I am often asked for advice on how to promote brands to Millennials. Here’s a short list of my top recommendations. I’ve discussed many of these ideas before, so where appropriate I’ve included links to earlier posts.
1. Be Authentic:
Millennials give everything the smell test before they give consideration. Does this brand walk its talk? Is there anything trappy or gimmicky going on? Do the claims being made require proof? A ‘yes’ to any of these questions is a show stopper. With so many options just a click away, Millennials simply won’t take the time to look further. Conversely, a brand that has withstood the test of time without relying on the prevailing fashion or the need to ‘go viral’ will earn their respect. We recently completed a project for a 117-year old print publication that is seeing strong growth among young women. Why? The magazine has been true to itself. They love being part of something that their mothers and grandmothers read, and still read. This continuity is proof they can trust it to guide their style (and life) decisions.
2. Be Relevant:

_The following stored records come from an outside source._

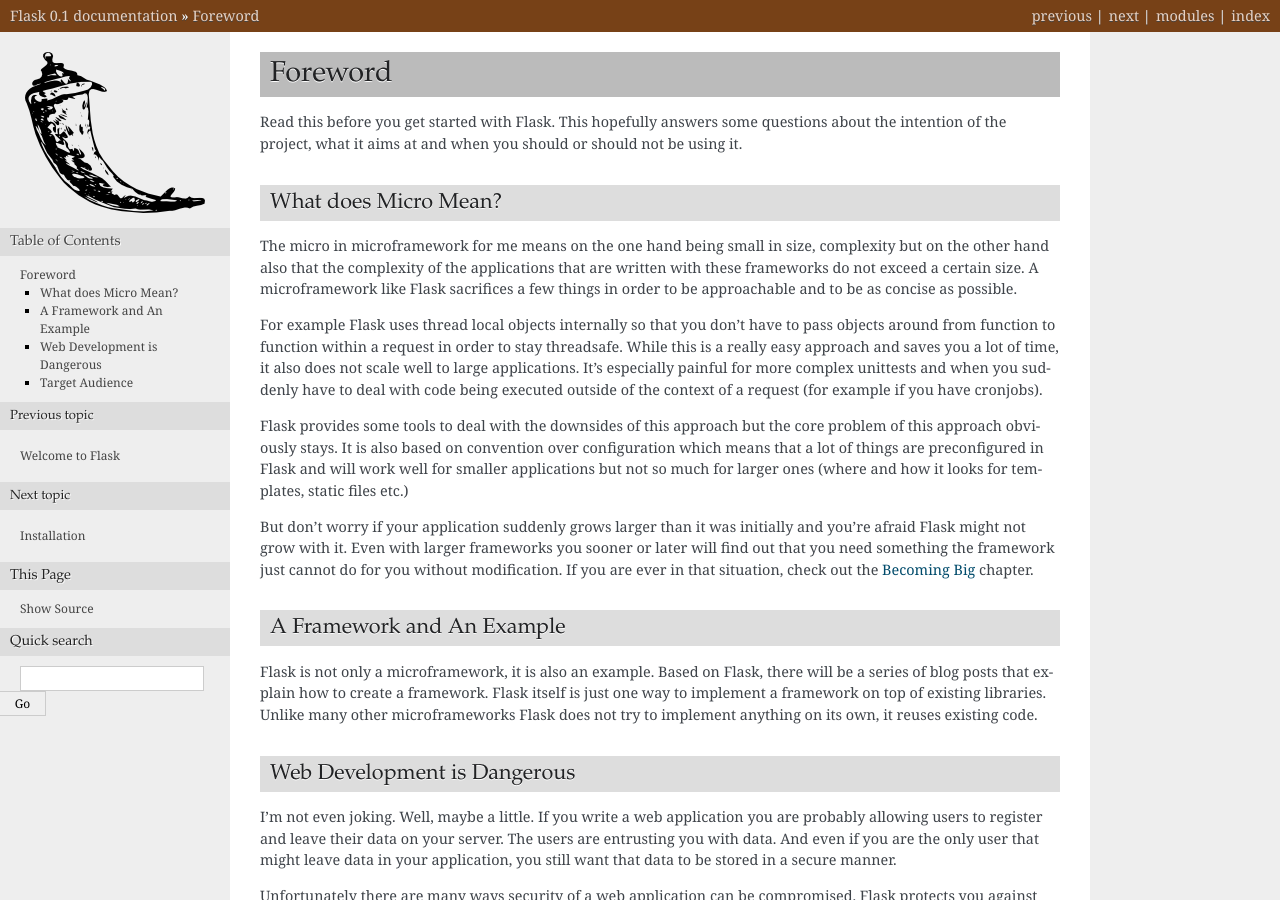
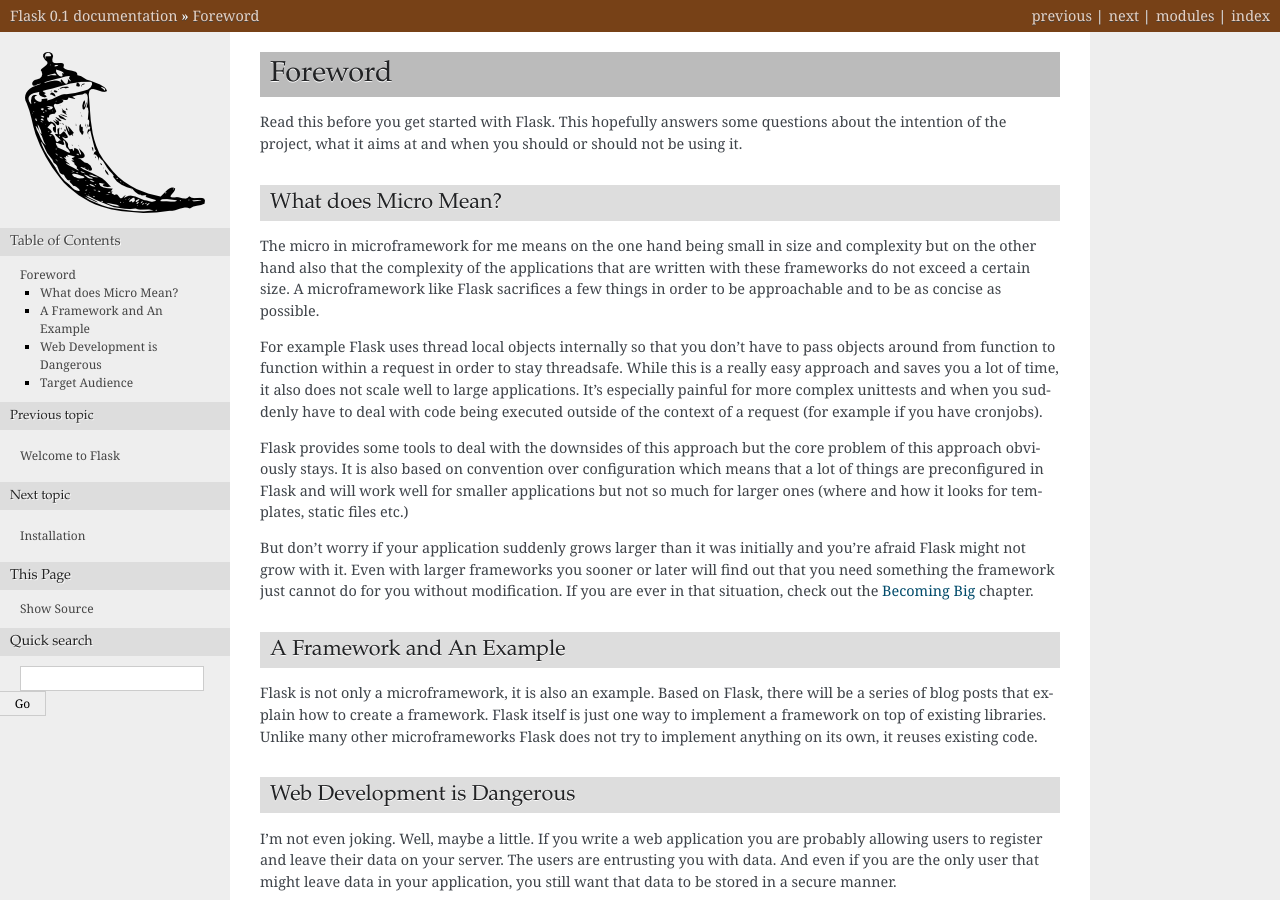
Before and after one commit to YevhenDenisove/flaks-website, a Sphinx documentation site: the page built from docs/foreword.rst, in a window 1280 px wide and 900 px high. Built offline with Sphinx 7.4.7, drawn with Linux system fonts in a browser that asks for light colours.

Commit message:
Fixed couple of errors in docs.

```diff
--- a/docs/foreword.rst
+++ b/docs/foreword.rst
@@ -9,7 +9,7 @@ What does Micro Mean?
 ---------------------
 
 The micro in microframework for me means on the one hand being small in
-size, complexity but on the other hand also that the complexity of the
+size and complexity but on the other hand also that the complexity of the
 applications that are written with these frameworks do not exceed a
 certain size.  A microframework like Flask sacrifices a few things in
 order to be approachable and to be as concise as possible.
--- a/docs/index.rst
+++ b/docs/index.rst
@@ -5,7 +5,7 @@ Welcome to Flask
    :alt: The Flask Logo with Subtitle
    :align: right
 
-Welcome to Flask's documentation.  This documentation is divided into
+Welcome to Flask's documentation.  This documentation is divided in
 different parts.  I would suggest to get started with the
 :ref:`installation` and then heading over to the :ref:`quickstart`.  If
 you want to dive into all the internal parts of Flask, check out the
--- a/docs/installation.rst
+++ b/docs/installation.rst
@@ -14,7 +14,7 @@ templates.  Now you are maybe asking, what is WSGI?  WSGI is a standard
 in Python that is basically responsible for ensuring that your application
 is behaving in a specific way that you can run it on different
 environments (for example on a local development server, on an Apache2, on
-lighttpd, on Google's appengine or whatever you have in mind).
+lighttpd, on Google's App Engine or whatever you have in mind).
 
 So how do you get all that on your computer in no time?  The most kick-ass
 method is virtualenv, so let's look at that first.
```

Do you really understand what matters to Millennials? If not, your brand risks being ignored. Relevance goes beyond your message and its context (although those are important, too), right to the heart of your value proposition. We recently completed some work for a major retailer. The criteria for inclusion in the research was the same for all age groups: homeowners who spend more than $10 a month at home improvement and hardware stores. But on every dimension, homeowners under 34 were uninterested in what this brand had to offer. No amount of ‘promotion’ will be enough to break through that apathy and change their behavior. (See “Millennial to Marketers: Be Quick Be Relevant Be Shiny” and “Engaging Millennials: How Marketers Can Break Through”)
3. Be A Necessity:
Millennials regard themselves as poor, cash-strapped and on the edge of financial calamity. Sadly, for many this is true. But even for those with disposable income, the ‘luxury’ position is unlikely to resonate. Millennials believe they purchase only what is necessary. Fortunately for marketers, Millennials have a broad view of what is necessary. A MacBook, the latest Nike shoes, and an iPhone with unlimited text messaging are all bare necessities for my teens. It does no good to point out that others make do with less.
4. Be Free or Be A Value:
One of my favorite blog post titles is, “If You Are Not A Millennial You Paid Too Much”. Millennials are careful shoppers. They are a salesperson’s dream or worst nightmare depending on your perspective, a consumer that comes in completely prepared to discuss what they want and what they expect to pay. They are avid consumers of opinion sites and compare prices before they buy.
4. Be Socially Responsible:
In a recent global study of Millennial values “fighting for what you believe in” was discovered to be a uniting force for Gen Y. A relevant cause can keep your brand top of mind, make it talk worthy and act as a tie-breaker when all else is equal. Little wonder nearly every brand targeted to Gen Y is associated with at least one cause. The best cause marketing efforts make contributing effortless. Tom’s Shoes is in my mind still the gold standard – buy a pair of shoes for yourself and treat a shoeless child somewhere in the world with a pair at the same time. (See “Just Be-Cause” and “Buy Cool Stuff, Do Good”)
5. Be Shareable:
Everyone knows Millennials are avid users of social media, and the reason is that they love to share. ‘Social currency’ takes many forms – a laugh, some news, a tip, a coupon, a free app. Brands that understand how to provide that currency are among the most loved Millennial brands. Being shareable requires two things — having something worth sharing and a mechanism for doing it. Facebook is terrific for brands that act like people, posting pictures, announcing events and providing engaging things to do, but that lack the personal touch. (See “Why Brands Make Poor Friends”).
6. Be an Experience:
Millennials are more interested in doing cool things than having cool things. They don’t buy a latte, they buy a latte experience. They are curious, want to learn and believe experiences are a way of investing in themselves. A post today on Brazen Careerist by Matt Bader argues Gen Y employeees should be hired based on the sum of their broader ‘Experience’, not whether they have specific ‘experience’. Gourmet cooking and wine were hot even before Julie and Julia because they represent something you can do. (See “Who Knew? Millennials Are Foodies” and “Gen Y Food preferences You Are What You Eat“)
That’s seven. What would you add?